Striking large format map of Australia, New Zealand and the Southe Pacific, extending to Fiji, the Solomons, Papua New Guinea, Timor and the Celebs.
The outline of Australia, which had finally been circumnavigated just ten years before by Matthew Flinders, encloses a vastly empty territory labeled New Holland in the West and New South Wales in the East. Australia would not become the official name for the continent until 1824.
The map shows Australia's geographical features and place names, and also includes labels describing which explorers found which areas. It also offers helpful descriptions such as "the land here is very arid" and "high trees, natives seen."
John Thomson (1777-ca. 1840) was a commercial map publisher active in Edinburgh. He specialized in guide books and atlases and is primarily known for his Atlas of Scotland (1832) and the New General Atlas, first published in 1817 and reissued for the next quarter century. The New General Atlas was a commercial success—it was also published in Dublin and London—and it compiled existing geographic knowledge in compelling ways for a wide audience.
His Atlas of Scotland introduced new geographic information and was the first large-scale atlas of Scotland to be organized by county. It provided the most-accurate view of Scotland available before the Clearances. Work on the atlas began in 1820 and led to Thomson’s bankruptcy in 1830 due to the high costs of gathering the latest surveys and reviewing the required materials.
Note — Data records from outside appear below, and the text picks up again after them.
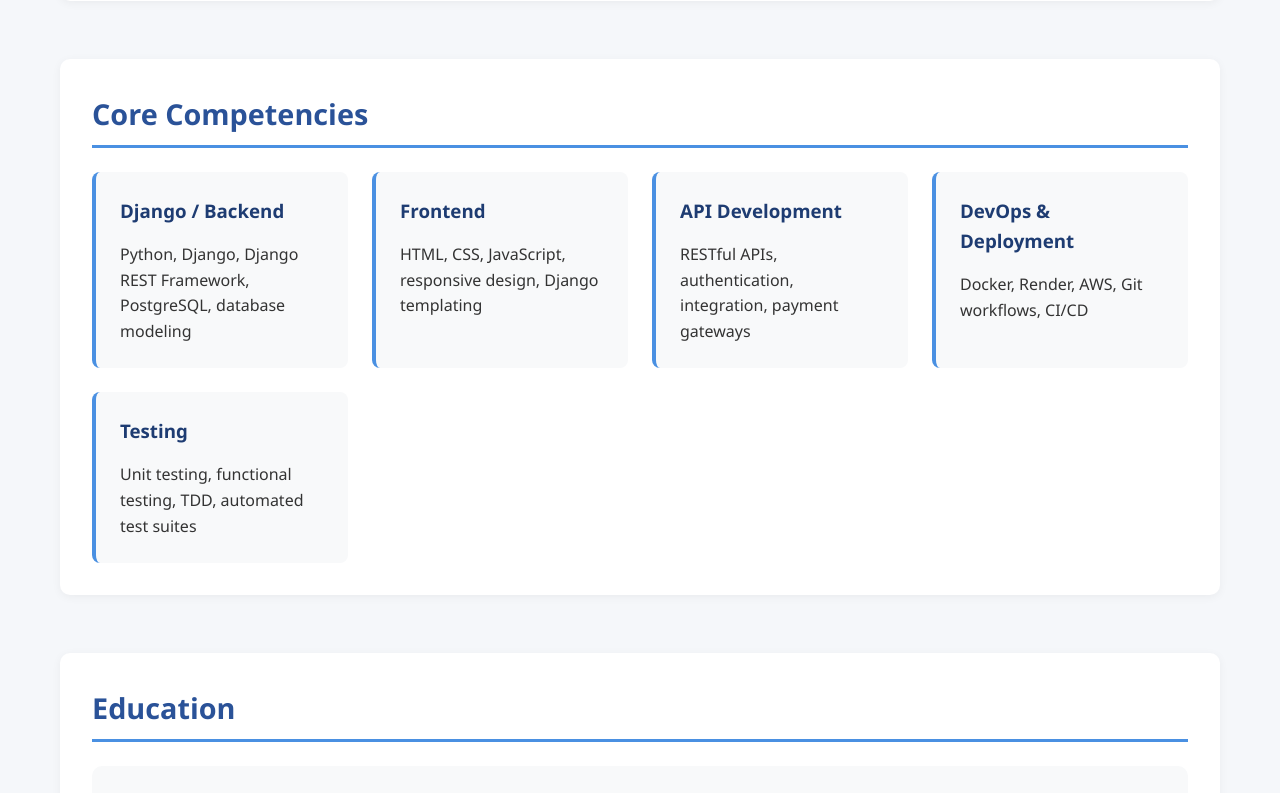
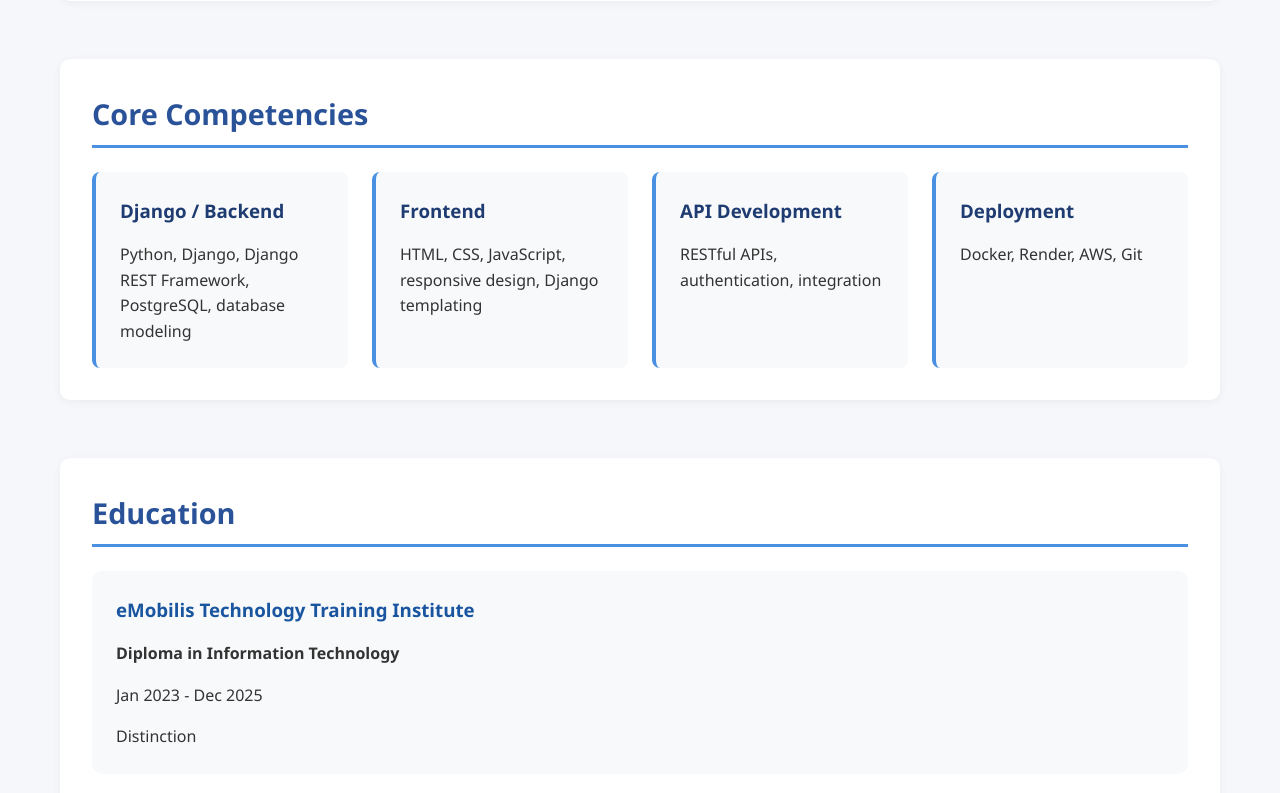
Before and after one commit to Wi-Soft/Portfolio, a Django app: page / in a window 1280 px wide. Shown: the part 1812-2605 px from the top of the page. Run offline with Django 5.2, Linux system fonts and the light colour scheme.

Commit message:
...portfolio...
Removed references to payment gateways and testing skills.

```diff
--- a/templates/skills.html
+++ b/templates/skills.html
@@ -24,15 +24,11 @@
           </div>
           <div class="skill-category">
             <h3>API Development</h3>
-            <p>RESTful APIs, authentication, integration, payment gateways</p>
+            <p>RESTful APIs, authentication, integration</p>
           </div>
           <div class="skill-category">
-            <h3>DevOps & Deployment</h3>
-            <p>Docker, Render, AWS, Git workflows, CI/CD</p>
-          </div>
-          <div class="skill-category">
-            <h3>Testing</h3>
-            <p>Unit testing, functional testing, TDD, automated test suites</p>
+            <h3>Deployment</h3>
+            <p>Docker, Render, AWS, Git </p>
           </div>
         </div>
       </section>
```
Despite the publication of the atlas, Thomson declared bankruptcy again in 1835.